AIM OF THE EXERCISE »
Report how many lines of the data below contain "assets". Give nothing besides the number.

MATERIAL FOR THIS EXERCISE »

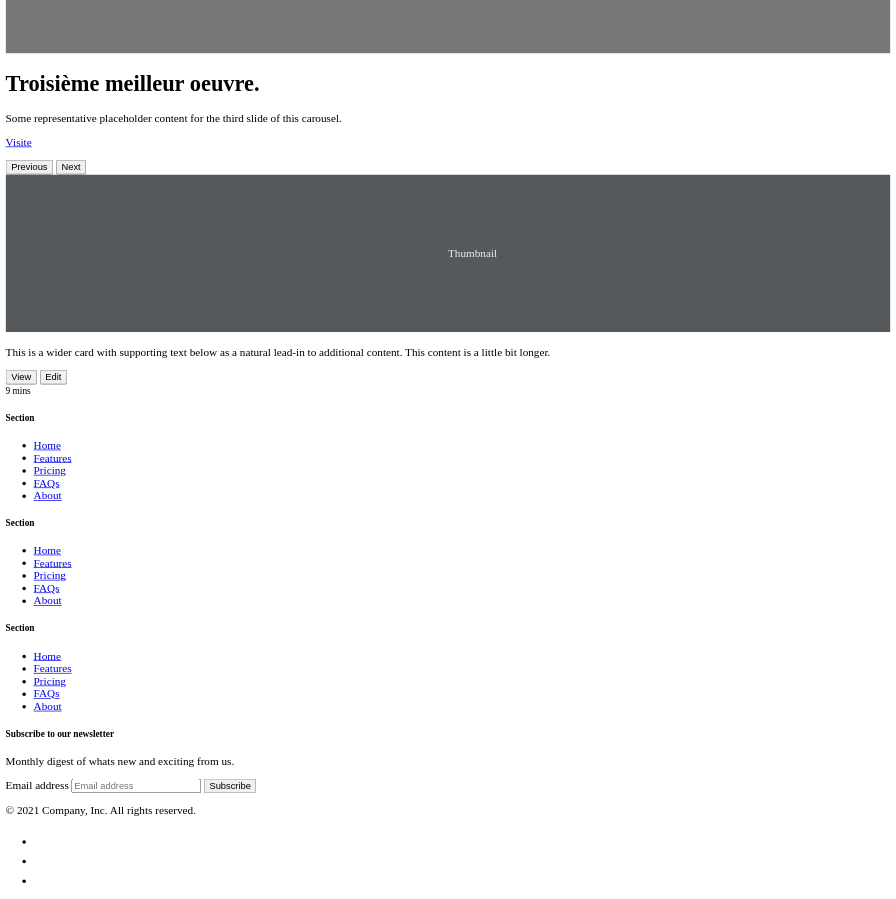
Repository: Amedee7/mypain
Page: templates/home/index.html.twig
An editor plug-in stored every save of this project. The page is shown before and after the next save, followed by the edit.
The browser window is 1280 px wide. The pictures show the part of the page from y = 915 to 2835 px (the page is 2199 px tall before and 2835 px after), at 70% of full size.
The page is a Twig template of a Symfony application; nobody is signed in and links lead nowhere. Other server files are loaded and not shown. The template is opened directly, without the code that normally fills it, so the values that code supplies are empty.

Above is the page before, as saved 2022-03-04 12:41:38.

### templates/home/index.html.twig
{% extends 'base.html.twig' %}

{% block title %}Accueil
{% endblock %}

{% block body %}
	{% include 'home/welcome.html.twig' %}
	{% include 'home/realisation.html.twig' %}

{% endblock %}

### templates/base.html.twig
<!DOCTYPE html>
<html>
	<head>
		<meta charset="UTF-8" name="viewport" content="width=device-width, initial-scale=1">
		<title>
			{% block title %}Welcome!
			{% endblock %}
		</title>
		{% block stylesheets %}
			{{ encore_entry_link_tags('app') }}
		{% endblock %}

		{% block javascripts %}
			{{ encore_entry_script_tags('app') }}
		{% endblock %}
	</head>
	<body>
		{% include 'base/nav.html.twig' %}
		{% block body %}{% endblock %}
		{% include 'base/footer.html.twig' %}

	</body>
</html>

### webpack.config.js
const Encore = require('@symfony/webpack-encore');

// Manually configure the runtime environment if not already configured yet by the "encore" command.
// It's useful when you use tools that rely on webpack.config.js file.
if (!Encore.isRuntimeEnvironmentConfigured()) {
    Encore.configureRuntimeEnvironment(process.env.NODE_ENV || 'dev');
}

Encore
    // directory where compiled assets will be stored
    .setOutputPath('public/build/')
    // public path used by the web server to access the output path
    .setPublicPath('/build')
    // only needed for CDN's or sub-directory deploy
    //.setManifestKeyPrefix('build/')

    /*
     * ENTRY CONFIG
     *
     * Each entry will result in one JavaScript file (e.g. app.js)
     * and one CSS file (e.g. app.css) if your JavaScript imports CSS.
     */
    .addEntry('app', './assets/app.js')

    // enables the Symfony UX Stimulus bridge (used in assets/bootstrap.js)
    .enableStimulusBridge('./assets/controllers.json')

    // When enabled, Webpack "splits" your files into smaller pieces for greater optimization.
    .splitEntryChunks()

    // will require an extra script tag for runtime.js
    // but, you probably want this, unless you're building a single-page app
    .enableSingleRuntimeChunk()

    /*
     * FEATURE CONFIG
     *
     * Enable & configure other features below. For a full
     * list of features, see:
     * https://symfony.com/doc/current/frontend.html#adding-more-features
     */
    .cleanupOutputBeforeBuild()
    .enableBuildNotifications()
    .enableSourceMaps(!Encore.isProduction())
    // enables hashed filenames (e.g. app.abc123.css)
    .enableVersioning(Encore.isProduction())

    .configureBabel((config) => {
        config.plugins.push('@babel/plugin-proposal-class-properties');
    })

    // enables @babel/preset-env polyfills
    .configureBabelPresetEnv((config) => {
        config.useBuiltIns = 'usage';
        config.corejs = 3;
    })

    // enables Sass/SCSS support
    .enableSassLoader()

    // uncomment if you use TypeScript
    //.enableTypeScriptLoader()

    // uncomment if you use React
    //.enableReactPreset()

    // uncomment to get integrity="..." attributes on your script & link tags
    // requires WebpackEncoreBundle 1.4 or higher
    //.enableIntegrityHashes(Encore.isProduction())

    // uncomment if you're having problems with a jQuery plugin
    //.autoProvidejQuery()
    ;

module.exports = Encore.getWebpackConfig();

### templates/base/nav.html.twig
<nav class="navbar navbar-expand-sm navbar-dark bg-dark" aria-label="Third navbar example">
	<div class="container">
		<a class="navbar-brand" href="#">My pain</a>
		<button class="navbar-toggler" type="button" data-bs-toggle="collapse" data-bs-target="#navbarsExample03" aria-controls="navbarsExample03" aria-expanded="false" aria-label="Toggle navigation">
			<span class="navbar-toggler-icon"></span>
		</button>

		<div class="collapse navbar-collapse justify-content-md-center" id="navbarsExample03">
			<ul class="navbar-nav">
				<li class="nav-item">
					<a class="nav-link active" aria-current="page" href="#">Home</a>
				</li>
				<li class="nav-item">
					<a class="nav-link" href="#">Réalisations</a>
				</li>
				<li class="nav-item">
					<a class="nav-link" href="#">Actualités</a>
				</li>
				<li class="nav-item dropdown">
					<a class="nav-link dropdown-toggle" href="#" id="dropdown03" data-bs-toggle="dropdown" aria-expanded="false">Categorie</a>
					<ul class="dropdown-menu" aria-labelledby="dropdown03">
						<li>
							<a class="dropdown-item" href="#">Categorie 1</a>
						</li>
						<li>
							<a class="dropdown-item" href="#">Categorie 2</a>
						</li>
						<li>
							<a class="dropdown-item" href="#">Categorie 3</a>
						</li>
					</ul>
				</li>
				<li class="nav-item">
					<a class="nav-link" href="#">A propos</a>
				</li>
				<li class="nav-item">
					<a class="navbar-btn btn btn-sn btn-primary lift ms-auto" href="#">Me contacter</a>
				</li>
			</ul>
		</div>
	</div>
</nav>

### templates/home/welcome.html.twig
<div id="myCarousel" class="carousel slide" data-bs-ride="carousel">
	<div class="carousel-indicators">
		<button type="button" data-bs-target="#myCarousel" data-bs-slide-to="0" class="active" aria-current="true" aria-label="Slide 1"></button>
		<button type="button" data-bs-target="#myCarousel" data-bs-slide-to="1" aria-label="Slide 2"></button>
		<button type="button" data-bs-target="#myCarousel" data-bs-slide-to="2" aria-label="Slide 3"></button>
	</div>
	<div class="carousel-inner">
		<div class="carousel-item active">
			<svg class="bd-placeholder-img" width="100%" height="100%" xmlns="http://www.w3.org/2000/svg" aria-hidden="true" preserveaspectratio="xMidYMid slice" focusable="false"><rect width="100%" height="100%" fill="#777"/></svg>

			<div class="container">
				<div class="carousel-caption text-start">
					<h1>Une oeuvre a la une</h1>
					<p>Some representative placeholder content for the first slide of the carousel.</p>
					<p>
						<a class="btn btn-lg btn-primary" href="#">Visite</a>
					</p>
				</div>
			</div>
		</div>
		<div class="carousel-item">
			<svg class="bd-placeholder-img" width="100%" height="100%" xmlns="http://www.w3.org/2000/svg" aria-hidden="true" preserveaspectratio="xMidYMid slice" focusable="false"><rect width="100%" height="100%" fill="#777"/></svg>

			<div class="container">
				<div class="carousel-caption">
					<h1>Deuxieme mieu noté.</h1>
					<p>Some representative placeholder content for the second slide of the carousel.</p>
					<p>
						<a class="btn btn-lg btn-primary" href="#">Visite</a>
					</p>
				</div>
			</div>
		</div>
		<div class="carousel-item">
			<svg class="bd-placeholder-img" width="100%" height="100%" xmlns="http://www.w3.org/2000/svg" aria-hidden="true" preserveaspectratio="xMidYMid slice" focusable="false"><rect width="100%" height="100%" fill="#777"/></svg>

			<div class="container">
				<div class="carousel-caption text-end">
					<h1>Troisième meilleur oeuvre.</h1>
					<p>Some representative placeholder content for the third slide of this carousel.</p>
					<p>
						<a class="btn btn-lg btn-primary" href="#">Visite</a>
					</p>
				</div>
			</div>
		</div>
	</div>
	<button class="carousel-control-prev" type="button" data-bs-target="#myCarousel" data-bs-slide="prev">
		<span class="carousel-control-prev-icon" aria-hidden="true"></span>
		<span class="visually-hidden">Previous</span>
	</button>
	<button class="carousel-control-next" type="button" data-bs-target="#myCarousel" data-bs-slide="next">
		<span class="carousel-control-next-icon" aria-hidden="true"></span>
		<span class="visually-hidden">Next</span>
	</button>
</div>

### templates/home/realisation.html.twig
<div class="album py-5 bg-light">
	<div class="container">

		<div class="row row-cols-1 row-cols-sm-2 row-cols-md-3 g-3">

			<div class="col">
				<div class="card shadow-sm">
					<svg class="bd-placeholder-img card-img-top" width="100%" height="225" xmlns="http://www.w3.org/2000/svg" role="img" aria-label="Placeholder: Thumbnail" preserveaspectratio="xMidYMid slice" focusable="false">
						<title>Placeholder</title><rect width="100%" height="100%" fill="#55595c"/><text x="50%" y="50%" fill="#eceeef" dy=".3em">Thumbnail</text>
					</svg>

					<div class="card-body">
						<p class="card-text">This is a wider card with supporting text below as a natural lead-in to additional content. This content is a little bit longer.</p>
						<div class="d-flex justify-content-between align-items-center">
							<div class="btn-group">
								<button type="button" class="btn btn-sm btn-outline-secondary">View</button>
								<button type="button" class="btn btn-sm btn-outline-secondary">Edit</button>
							</div>
							<small class="text-muted">9 mins</small>
						</div>
					</div>
				</div>
			</div>
		</div>
	</div>
</div>

### templates/base/footer.html.twig
<div class="container">
	<footer class="py-5">
		<div class="row">
			<div class="col-2">
				<h5>Section</h5>
				<ul class="nav flex-column">
					<li class="nav-item mb-2">
						<a href="#" class="nav-link p-0 text-muted">Home</a>
					</li>
					<li class="nav-item mb-2">
						<a href="#" class="nav-link p-0 text-muted">Features</a>
					</li>
					<li class="nav-item mb-2">
						<a href="#" class="nav-link p-0 text-muted">Pricing</a>
					</li>
					<li class="nav-item mb-2">
						<a href="#" class="nav-link p-0 text-muted">FAQs</a>
					</li>
					<li class="nav-item mb-2">
						<a href="#" class="nav-link p-0 text-muted">About</a>
					</li>
				</ul>
			</div>

			<div class="col-2">
				<h5>Section</h5>
				<ul class="nav flex-column">
					<li class="nav-item mb-2">
						<a href="#" class="nav-link p-0 text-muted">Home</a>
					</li>
					<li class="nav-item mb-2">
						<a href="#" class="nav-link p-0 text-muted">Features</a>
					</li>
					<li class="nav-item mb-2">
						<a href="#" class="nav-link p-0 text-muted">Pricing</a>
					</li>
					<li class="nav-item mb-2">
						<a href="#" class="nav-link p-0 text-muted">FAQs</a>
					</li>
					<li class="nav-item mb-2">
						<a href="#" class="nav-link p-0 text-muted">About</a>
					</li>
				</ul>
			</div>

			<div class="col-2">
				<h5>Section</h5>
				<ul class="nav flex-column">
					<li class="nav-item mb-2">
						<a href="#" class="nav-link p-0 text-muted">Home</a>
					</li>
					<li class="nav-item mb-2">
						<a href="#" class="nav-link p-0 text-muted">Features</a>
					</li>
					<li class="nav-item mb-2">
						<a href="#" class="nav-link p-0 text-muted">Pricing</a>
					</li>
					<li class="nav-item mb-2">
						<a href="#" class="nav-link p-0 text-muted">FAQs</a>
					</li>
					<li class="nav-item mb-2">
						<a href="#" class="nav-link p-0 text-muted">About</a>
					</li>
				</ul>
			</div>

			<div class="col-4 offset-1">
				<form>
					<h5>Subscribe to our newsletter</h5>
					<p>Monthly digest of whats new and exciting from us.</p>
					<div class="d-flex w-100 gap-2">
						<label for="newsletter1" class="visually-hidden">Email address</label>
						<input id="newsletter1" type="text" class="form-control" placeholder="Email address">
						<button class="btn btn-primary" type="button">Subscribe</button>
					</div>
				</form>
			</div>
		</div>

		<div class="d-flex justify-content-between py-4 my-4 border-top">
			<p>&copy; 2021 Company, Inc. All rights reserved.</p>
			<ul class="list-unstyled d-flex">
				<li class="ms-3">
					<a class="link-dark" href="#">
						<svg class="bi" width="24" height="24"><use xlink:href="#twitter"/></svg>
					</a>
				</li>
				<li class="ms-3">
					<a class="link-dark" href="#">
						<svg class="bi" width="24" height="24"><use xlink:href="#instagram"/></svg>
					</a>
				</li>
				<li class="ms-3">
					<a class="link-dark" href="#">
						<svg class="bi" width="24" height="24"><use xlink:href="#facebook"/></svg>
					</a>
				</li>
			</ul>
		</div>
	</footer>
</div>

After the next save:
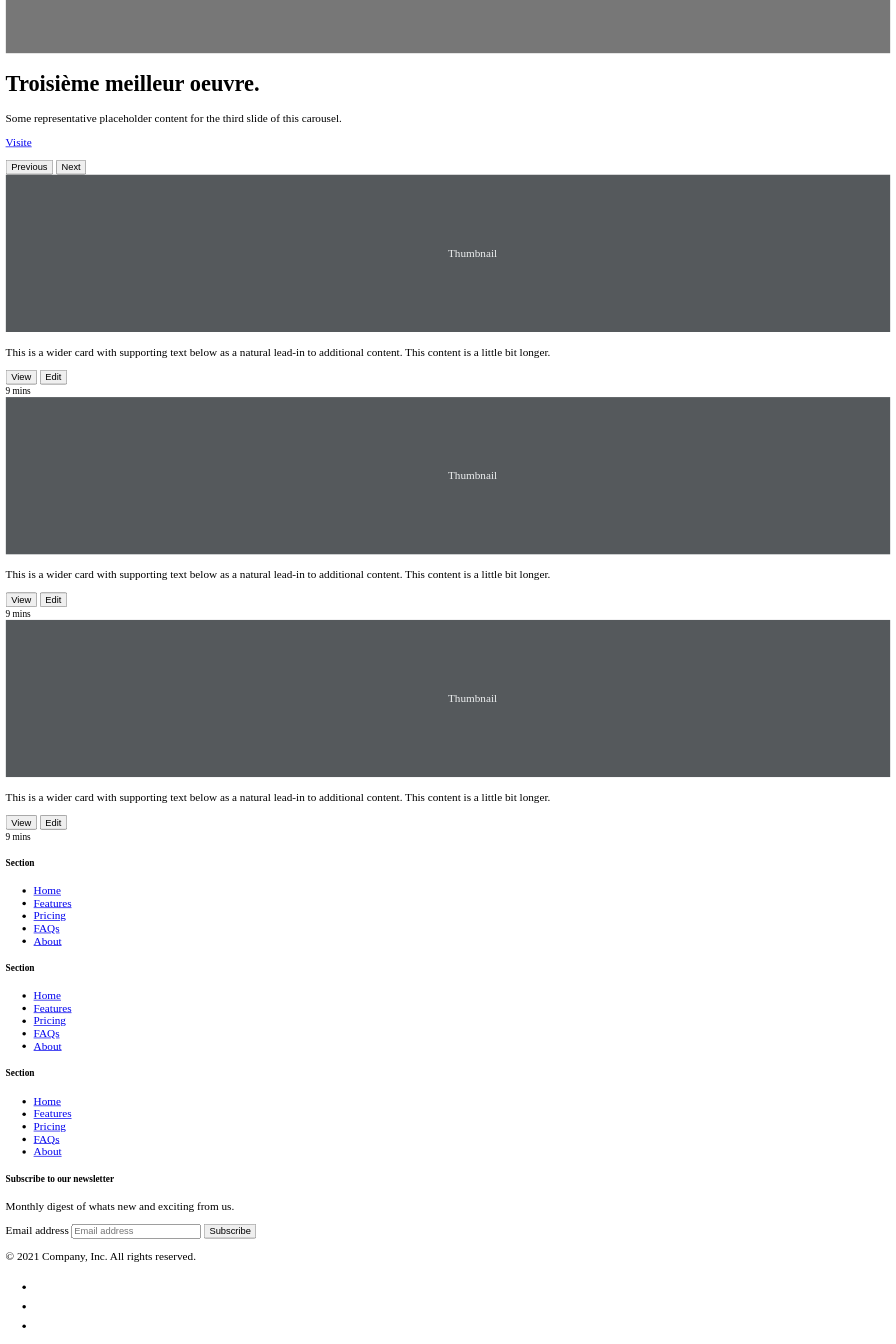
Saved 21 s later.
--- a/templates/home/realisation.html.twig
+++ b/templates/home/realisation.html.twig
@@ -21,6 +21,42 @@
 					</div>
 				</div>
 			</div>
+			<div class="col">
+				<div class="card shadow-sm">
+					<svg class="bd-placeholder-img card-img-top" width="100%" height="225" xmlns="http://www.w3.org/2000/svg" role="img" aria-label="Placeholder: Thumbnail" preserveaspectratio="xMidYMid slice" focusable="false">
+						<title>Placeholder</title><rect width="100%" height="100%" fill="#55595c"/><text x="50%" y="50%" fill="#eceeef" dy=".3em">Thumbnail</text>
+					</svg>
+
+					<div class="card-body">
+						<p class="card-text">This is a wider card with supporting text below as a natural lead-in to additional content. This content is a little bit longer.</p>
+						<div class="d-flex justify-content-between align-items-center">
+							<div class="btn-group">
+								<button type="button" class="btn btn-sm btn-outline-secondary">View</button>
+								<button type="button" class="btn btn-sm btn-outline-secondary">Edit</button>
+							</div>
+							<small class="text-muted">9 mins</small>
+						</div>
+					</div>
+				</div>
+			</div>
+			<div class="col">
+				<div class="card shadow-sm">
+					<svg class="bd-placeholder-img card-img-top" width="100%" height="225" xmlns="http://www.w3.org/2000/svg" role="img" aria-label="Placeholder: Thumbnail" preserveaspectratio="xMidYMid slice" focusable="false">
+						<title>Placeholder</title><rect width="100%" height="100%" fill="#55595c"/><text x="50%" y="50%" fill="#eceeef" dy=".3em">Thumbnail</text>
+					</svg>
+
+					<div class="card-body">
+						<p class="card-text">This is a wider card with supporting text below as a natural lead-in to additional content. This content is a little bit longer.</p>
+						<div class="d-flex justify-content-between align-items-center">
+							<div class="btn-group">
+								<button type="button" class="btn btn-sm btn-outline-secondary">View</button>
+								<button type="button" class="btn btn-sm btn-outline-secondary">Edit</button>
+							</div>
+							<small class="text-muted">9 mins</small>
+						</div>
+					</div>
+				</div>
+			</div>
 		</div>
 	</div>
 </div>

OUTPUT »
4